Repeat the entries below word for word, though any picture in them should be dropped.

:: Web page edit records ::
=== Section Start ===
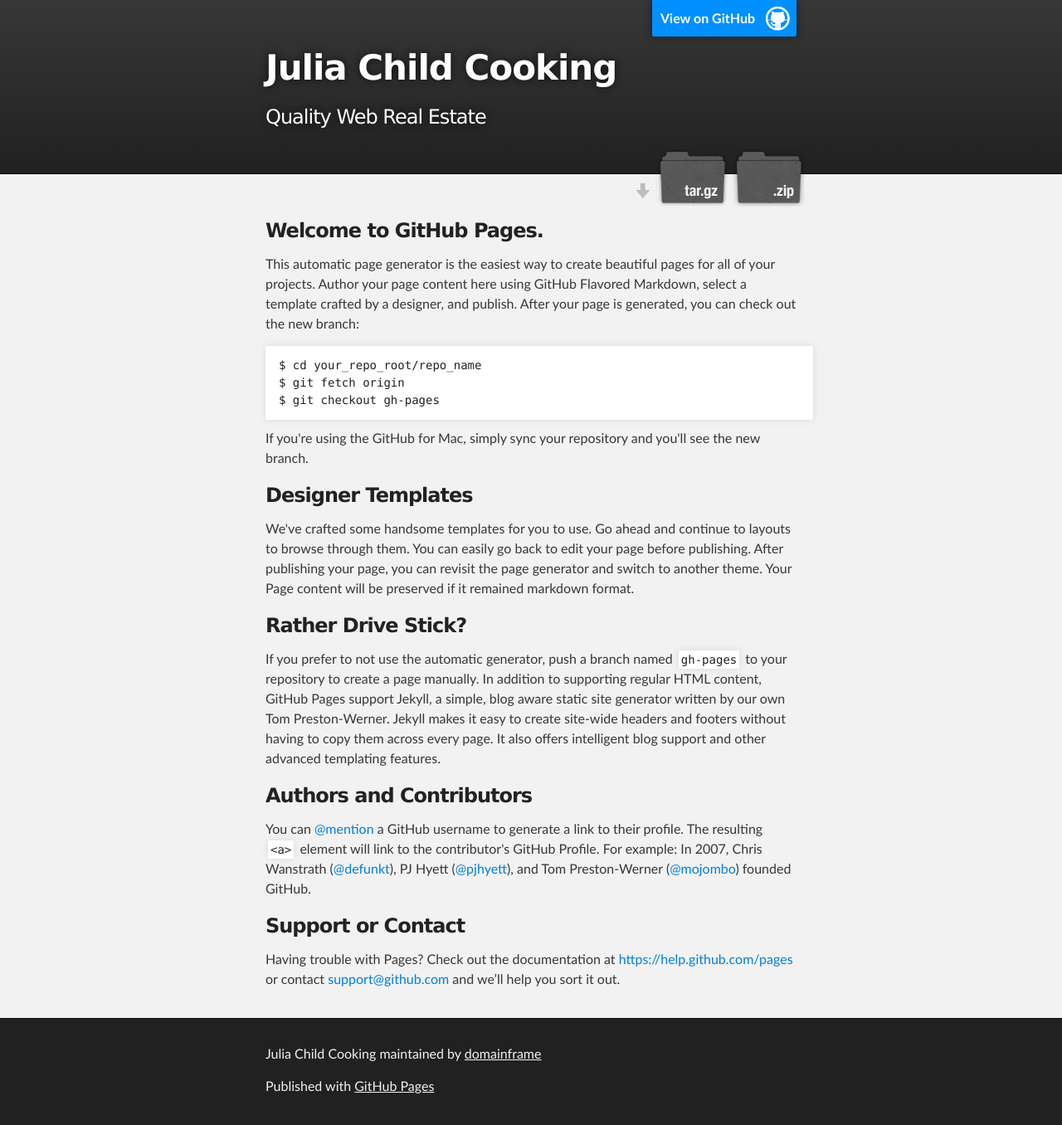
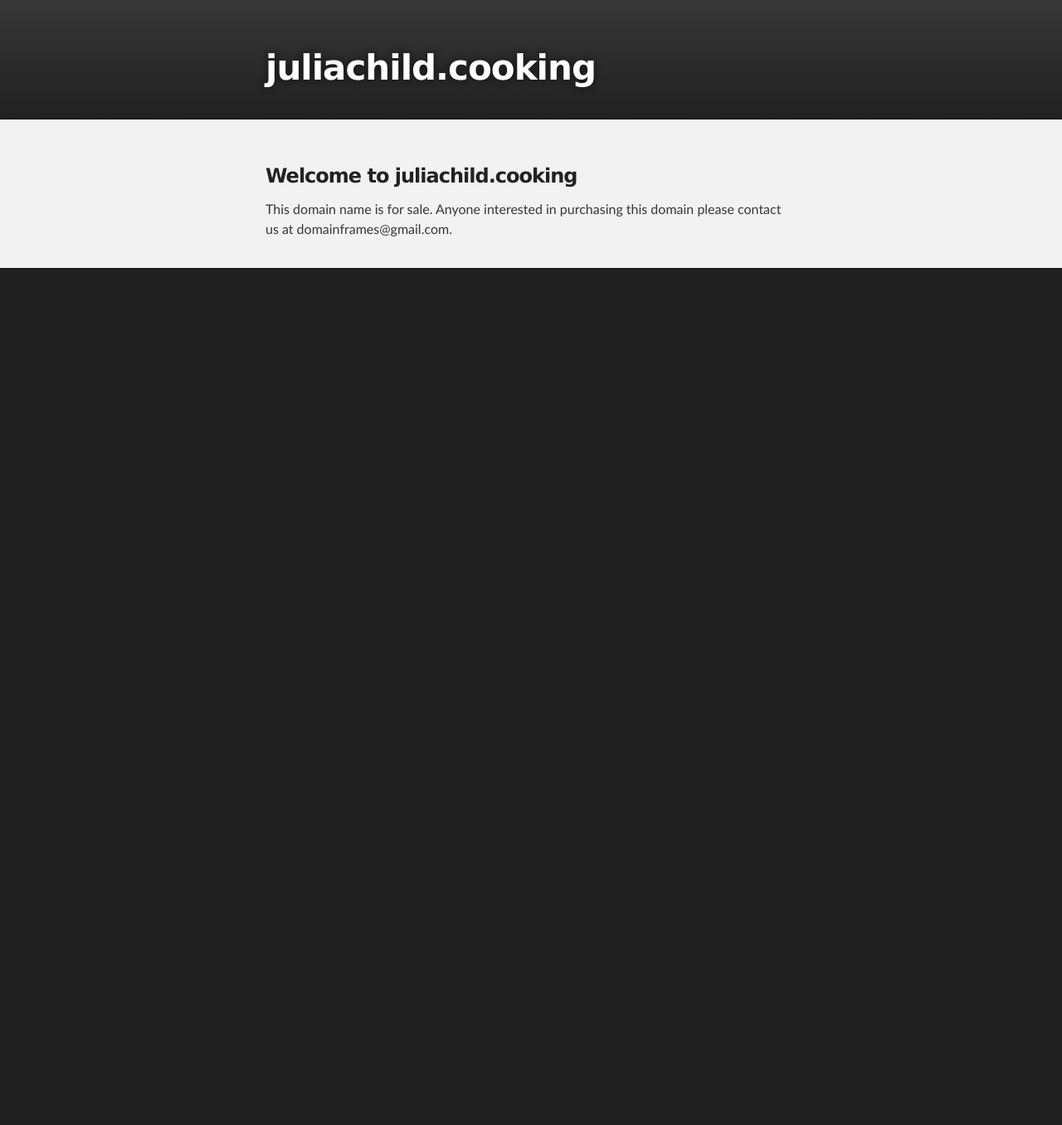
Before and after one commit to domainframe/juliachildcooking, a plain HTML site: page index.html in a window 1280 px wide. Shown: the whole page at 83% size. After the commit the page ends 800 px from the top, so only its background shows below. Drawn offline with Linux system fonts and the light colour scheme.

Commit message:
First index.html

```diff
--- a/index.html
+++ b/index.html
@@ -16,64 +16,37 @@
     <!-- HEADER -->
     <div id="header_wrap" class="outer">
         <header class="inner">
-          <a id="forkme_banner" href="https://github.com/domainframe/juliachildcooking">View on GitHub</a>
-
-          <h1 id="project_title">Julia Child Cooking</h1>
-          <h2 id="project_tagline">Quality Web Real Estate</h2>
-
-            <section id="downloads">
-              <a class="zip_download_link" href="https://github.com/domainframe/juliachildcooking/zipball/master">Download this project as a .zip file</a>
-              <a class="tar_download_link" href="https://github.com/domainframe/juliachildcooking/tarball/master">Download this project as a tar.gz file</a>
-            </section>
+          <h1 id="project_title">juliachild.cooking</h1>
+          <!--<h2 id="project_tagline">Quality Web Real Estate</h2>-->
         </header>
     </div>
 
     <!-- MAIN CONTENT -->
     <div id="main_content_wrap" class="outer">
       <section id="main_content" class="inner">
-        <h3>
-<a id="welcome-to-github-pages" class="anchor" href="#welcome-to-github-pages" aria-hidden="true"><span class="octicon octicon-link"></span></a>Welcome to GitHub Pages.</h3>
-
-<p>This automatic page generator is the easiest way to create beautiful pages for all of your projects. Author your page content here using GitHub Flavored Markdown, select a template crafted by a designer, and publish. After your page is generated, you can check out the new branch:</p>
-
-<pre><code>$ cd your_repo_root/repo_name
-$ git fetch origin
-$ git checkout gh-pages
-</code></pre>
-
-<p>If you're using the GitHub for Mac, simply sync your repository and you'll see the new branch.</p>
-
-<h3>
-<a id="designer-templates" class="anchor" href="#designer-templates" aria-hidden="true"><span class="octicon octicon-link"></span></a>Designer Templates</h3>
-
-<p>We've crafted some handsome templates for you to use. Go ahead and continue to layouts to browse through them. You can easily go back to edit your page before publishing. After publishing your page, you can revisit the page generator and switch to another theme. Your Page content will be preserved if it remained markdown format.</p>
-
-<h3>
-<a id="rather-drive-stick" class="anchor" href="#rather-drive-stick" aria-hidden="true"><span class="octicon octicon-link"></span></a>Rather Drive Stick?</h3>
-
-<p>If you prefer to not use the automatic generator, push a branch named <code>gh-pages</code> to your repository to create a page manually. In addition to supporting regular HTML content, GitHub Pages support Jekyll, a simple, blog aware static site generator written by our own Tom Preston-Werner. Jekyll makes it easy to create site-wide headers and footers without having to copy them across every page. It also offers intelligent blog support and other advanced templating features.</p>
-
-<h3>
-<a id="authors-and-contributors" class="anchor" href="#authors-and-contributors" aria-hidden="true"><span class="octicon octicon-link"></span></a>Authors and Contributors</h3>
-
-<p>You can <a href="https://github.com/blog/821" class="user-mention">@mention</a> a GitHub username to generate a link to their profile. The resulting <code>&lt;a&gt;</code> element will link to the contributor's GitHub Profile. For example: In 2007, Chris Wanstrath (<a href="https://github.com/defunkt" class="user-mention">@defunkt</a>), PJ Hyett (<a href="https://github.com/pjhyett" class="user-mention">@pjhyett</a>), and Tom Preston-Werner (<a href="https://github.com/mojombo" class="user-mention">@mojombo</a>) founded GitHub.</p>
-
-<h3>
-<a id="support-or-contact" class="anchor" href="#support-or-contact" aria-hidden="true"><span class="octicon octicon-link"></span></a>Support or Contact</h3>
-
-<p>Having trouble with Pages? Check out the documentation at <a href="https://help.github.com/pages">https://help.github.com/pages</a> or contact <a href="mailto:support@github.com">support@github.com</a> and we’ll help you sort it out.</p>
+        <h3>Welcome to <strong>juliachild.cooking</strong></h3>
+        <p>
+            This domain name is for sale. Anyone interested in purchasing this
+            domain please contact us at domainframes@gmail.com.
+        </p>
       </section>
     </div>
 
     <!-- FOOTER  -->
     <div id="footer_wrap" class="outer">
       <footer class="inner">
-        <p class="copyright">Julia Child Cooking maintained by <a href="https://github.com/domainframe">domainframe</a></p>
-        <p>Published with <a href="http://pages.github.com">GitHub Pages</a></p>
+        <!--<p>Published with <a href="http://pages.github.com">GitHub Pages</a></p>-->
       </footer>
     </div>
 
-
-
+    <!-- GOOGLE ANALYTICS TRACKER -->
+    <script>
+        (function(i,s,o,g,r,a,m){i['GoogleAnalyticsObject']=r;i[r]=i[r]||function(){
+        (i[r].q=i[r].q||[]).push(arguments)},i[r].l=1*new Date();a=s.createElement(o),
+        m=s.getElementsByTagName(o)[0];a.async=1;a.src=g;m.parentNode.insertBefore(a,m)
+        })(window,document,'script','//www.google-analytics.com/analytics.js','ga');
+        ga('create', 'UA-57786127-7', 'auto');
+        ga('send', 'pageview');
+    </script>
   </body>
 </html>
```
=== Section End ===
:: Exercise result ::
Before and after one commit to domainframe/juliachildcooking, a plain HTML site: page index.html in a window 1280 px wide. Shown: the whole page at 83% size. After the commit the page ends 800 px from the top, so only its background shows below. Drawn offline with Linux system fonts and the light colour scheme.

Commit message:
First index.html

```diff
--- a/index.html
+++ b/index.html
@@ -16,64 +16,37 @@
     <!-- HEADER -->
     <div id="header_wrap" class="outer">
         <header class="inner">
-          <a id="forkme_banner" href="https://github.com/domainframe/juliachildcooking">View on GitHub</a>
-
-          <h1 id="project_title">Julia Child Cooking</h1>
-          <h2 id="project_tagline">Quality Web Real Estate</h2>
-
-            <section id="downloads">
-              <a class="zip_download_link" href="https://github.com/domainframe/juliachildcooking/zipball/master">Download this project as a .zip file</a>
-              <a class="tar_download_link" href="https://github.com/domainframe/juliachildcooking/tarball/master">Download this project as a tar.gz file</a>
-            </section>
+          <h1 id="project_title">juliachild.cooking</h1>
+          <!--<h2 id="project_tagline">Quality Web Real Estate</h2>-->
         </header>
     </div>
 
     <!-- MAIN CONTENT -->
     <div id="main_content_wrap" class="outer">
       <section id="main_content" class="inner">
-        <h3>
-<a id="welcome-to-github-pages" class="anchor" href="#welcome-to-github-pages" aria-hidden="true"><span class="octicon octicon-link"></span></a>Welcome to GitHub Pages.</h3>
-
-<p>This automatic page generator is the easiest way to create beautiful pages for all of your projects. Author your page content here using GitHub Flavored Markdown, select a template crafted by a designer, and publish. After your page is generated, you can check out the new branch:</p>
-
-<pre><code>$ cd your_repo_root/repo_name
-$ git fetch origin
-$ git checkout gh-pages
-</code></pre>
-
-<p>If you're using the GitHub for Mac, simply sync your repository and you'll see the new branch.</p>
-
-<h3>
-<a id="designer-templates" class="anchor" href="#designer-templates" aria-hidden="true"><span class="octicon octicon-link"></span></a>Designer Templates</h3>
-
-<p>We've crafted some handsome templates for you to use. Go ahead and continue to layouts to browse through them. You can easily go back to edit your page before publishing. After publishing your page, you can revisit the page generator and switch to another theme. Your Page content will be preserved if it remained markdown format.</p>
-
-<h3>
-<a id="rather-drive-stick" class="anchor" href="#rather-drive-stick" aria-hidden="true"><span class="octicon octicon-link"></span></a>Rather Drive Stick?</h3>
-
-<p>If you prefer to not use the automatic generator, push a branch named <code>gh-pages</code> to your repository to create a page manually. In addition to supporting regular HTML content, GitHub Pages support Jekyll, a simple, blog aware static site generator written by our own Tom Preston-Werner. Jekyll makes it easy to create site-wide headers and footers without having to copy them across every page. It also offers intelligent blog support and other advanced templating features.</p>
-
-<h3>
-<a id="authors-and-contributors" class="anchor" href="#authors-and-contributors" aria-hidden="true"><span class="octicon octicon-link"></span></a>Authors and Contributors</h3>
-
-<p>You can <a href="https://github.com/blog/821" class="user-mention">@mention</a> a GitHub username to generate a link to their profile. The resulting <code>&lt;a&gt;</code> element will link to the contributor's GitHub Profile. For example: In 2007, Chris Wanstrath (<a href="https://github.com/defunkt" class="user-mention">@defunkt</a>), PJ Hyett (<a href="https://github.com/pjhyett" class="user-mention">@pjhyett</a>), and Tom Preston-Werner (<a href="https://github.com/mojombo" class="user-mention">@mojombo</a>) founded GitHub.</p>
-
-<h3>
-<a id="support-or-contact" class="anchor" href="#support-or-contact" aria-hidden="true"><span class="octicon octicon-link"></span></a>Support or Contact</h3>
-
-<p>Having trouble with Pages? Check out the documentation at <a href="https://help.github.com/pages">https://help.github.com/pages</a> or contact <a href="mailto:support@github.com">support@github.com</a> and we’ll help you sort it out.</p>
+        <h3>Welcome to <strong>juliachild.cooking</strong></h3>
+        <p>
+            This domain name is for sale. Anyone interested in purchasing this
+            domain please contact us at domainframes@gmail.com.
+        </p>
       </section>
     </div>
 
     <!-- FOOTER  -->
     <div id="footer_wrap" class="outer">
       <footer class="inner">
-        <p class="copyright">Julia Child Cooking maintained by <a href="https://github.com/domainframe">domainframe</a></p>
-        <p>Published with <a href="http://pages.github.com">GitHub Pages</a></p>
+        <!--<p>Published with <a href="http://pages.github.com">GitHub Pages</a></p>-->
       </footer>
     </div>
 
-
-
+    <!-- GOOGLE ANALYTICS TRACKER -->
+    <script>
+        (function(i,s,o,g,r,a,m){i['GoogleAnalyticsObject']=r;i[r]=i[r]||function(){
+        (i[r].q=i[r].q||[]).push(arguments)},i[r].l=1*new Date();a=s.createElement(o),
+        m=s.getElementsByTagName(o)[0];a.async=1;a.src=g;m.parentNode.insertBefore(a,m)
+        })(window,document,'script','//www.google-analytics.com/analytics.js','ga');
+        ga('create', 'UA-57786127-7', 'auto');
+        ga('send', 'pageview');
+    </script>
   </body>
 </html>
```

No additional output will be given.